The logo is correct, a Norwegian company. The text is correct, no misspellings, but have a closer look at the sentence: Flybilletter og Hotell❌ Inkludert❌. Hotell is a noun, nouns are not written with capital letter. Inkludert is a verb, verbs are not written with capital letter. The text should be: Flybilletter og hotell✔ inkludert. Two big mistakes in one short sentence!
Personally i do not like the sentence Velg fra over 100 destinasjoner either. I would have written: Velg blant mer enn 100 destinasjoner verden over.

Bitcoin Code - spam/phishing?

Bitcoin Code - Tjene❌ penger med bare noen få minutter❌ "arbeid" hver dag.
Would you accept this offer?
You shouldn't. In correct Norwegian it would be something like:
Bitcoin Code - Tjen penger med bare noen få minutters "arbeid" hver dag! You don't need a closer look to delete such emails:

The Bitcoin Code er en reservert gruppe eksklusivt til folk som hoppet på det Bitcoin tilbyr og i stillhet har samlet en formue ved å gjøre det. Very, very, very bad Norwegian! It is signed by my friend Steffen Madsen. Steffen? Steve? Sven? ...

or was it Steve McKay?
or was it Sven Hegel?

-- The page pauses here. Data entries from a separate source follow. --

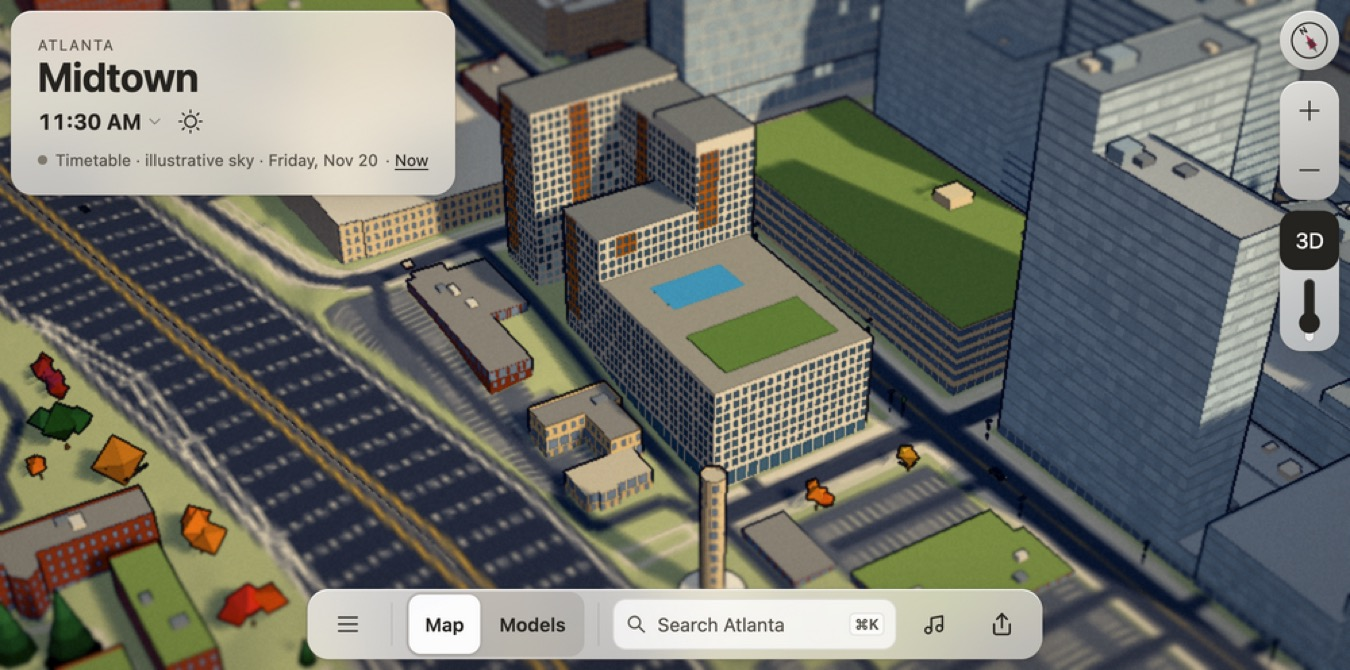
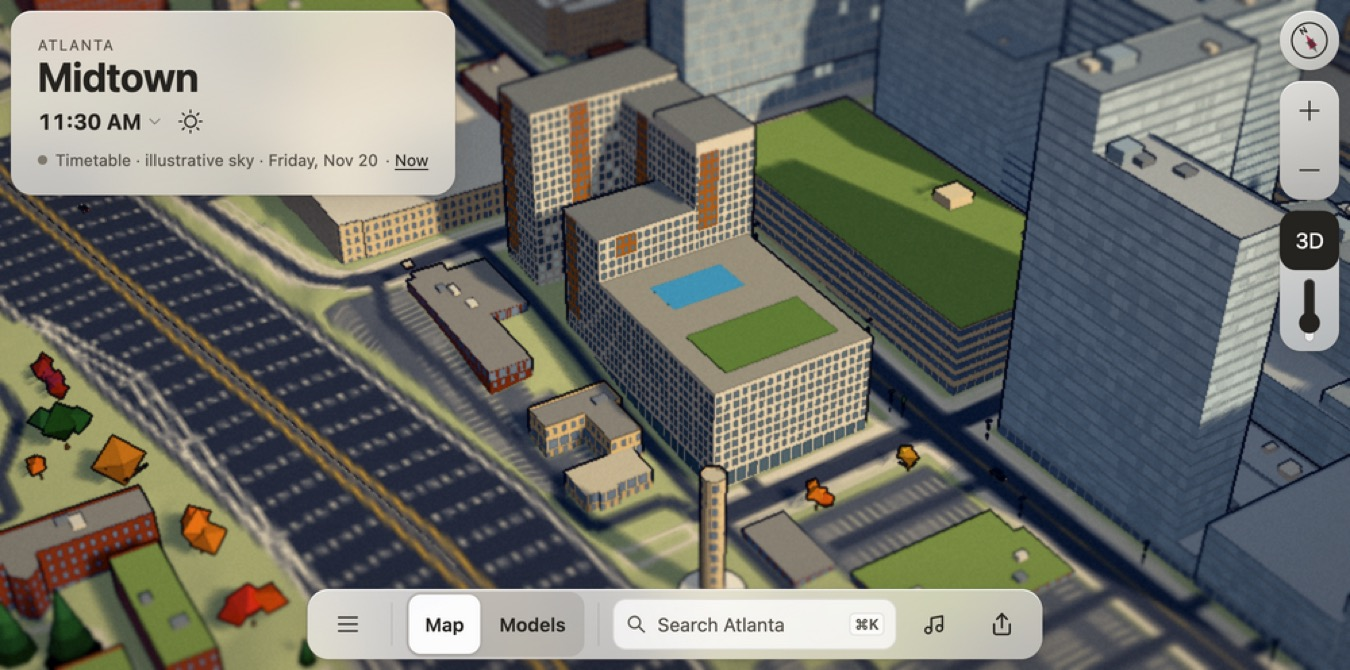
Bring The Standard's glass under the provisional palette
Panes #5d707b/#647782 -> #7b888f/#7b8c96 (S 14-18%, V 56-59%) so sunlit panes
render V >= 40; storefront #5a7584/#617c8a -> #6a7b84/#6e818a (S 20%).

Changed region(s): [[0.5289, 0.5075, 0.6533, 0.6866], [0.4356, 0.209, 0.56, 0.4179], [0.4044, 0.1493, 0.4356, 0.2985]]

diff --git a/web/src/city/the-standard.ts b/web/src/city/the-standard.ts
@@ -57,8 +57,8 @@ export function createTheStandard(buildings: VBuilding[], site: VBuilding, grid:
     return Math.max(datum, ...masses.filter(m => inside(mx, mz, m.ring)).map(m => m.top));
   };
   const precast = '#d9d6cf', amber = '#b8743f', roofColor = '#8e8f8b';
-  const punched = ['#5d707b', '#647782'];
-  const storefront = ['#5a7584', '#617c8a'];
+  const punched = ['#7b888f', '#7b8c96'];
+  const storefront = ['#6a7b84', '#6e818a'];
 
   for (const [index, { ring, top }] of masses.entries()) {
     const isGarage = index === 3;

In Norwegian, capital letter are used at the beginning of a sentence, after a full stop, colon, question mark or an exclamation mark.
Han heter Per. Han bor i Bergen.
Hvor bor Per? Han bor i Bergen.
Der er Per! Han bor i Bergen.
Per eier alt: Bilen, huset, sykkelen.
In names: Han heter Per. Han bor i Storgata i Bergen. Bergen er i Norge.
Capital letters are not used:
In the name of days and months:
Nå er det mandag.
Liker du august?
In the name of languages:
Hun snakker engelsk, dansk og tysk.
The personal pronoun jeg: (unless it is first in the sentence of course)
Nå bor jeg i Bergen.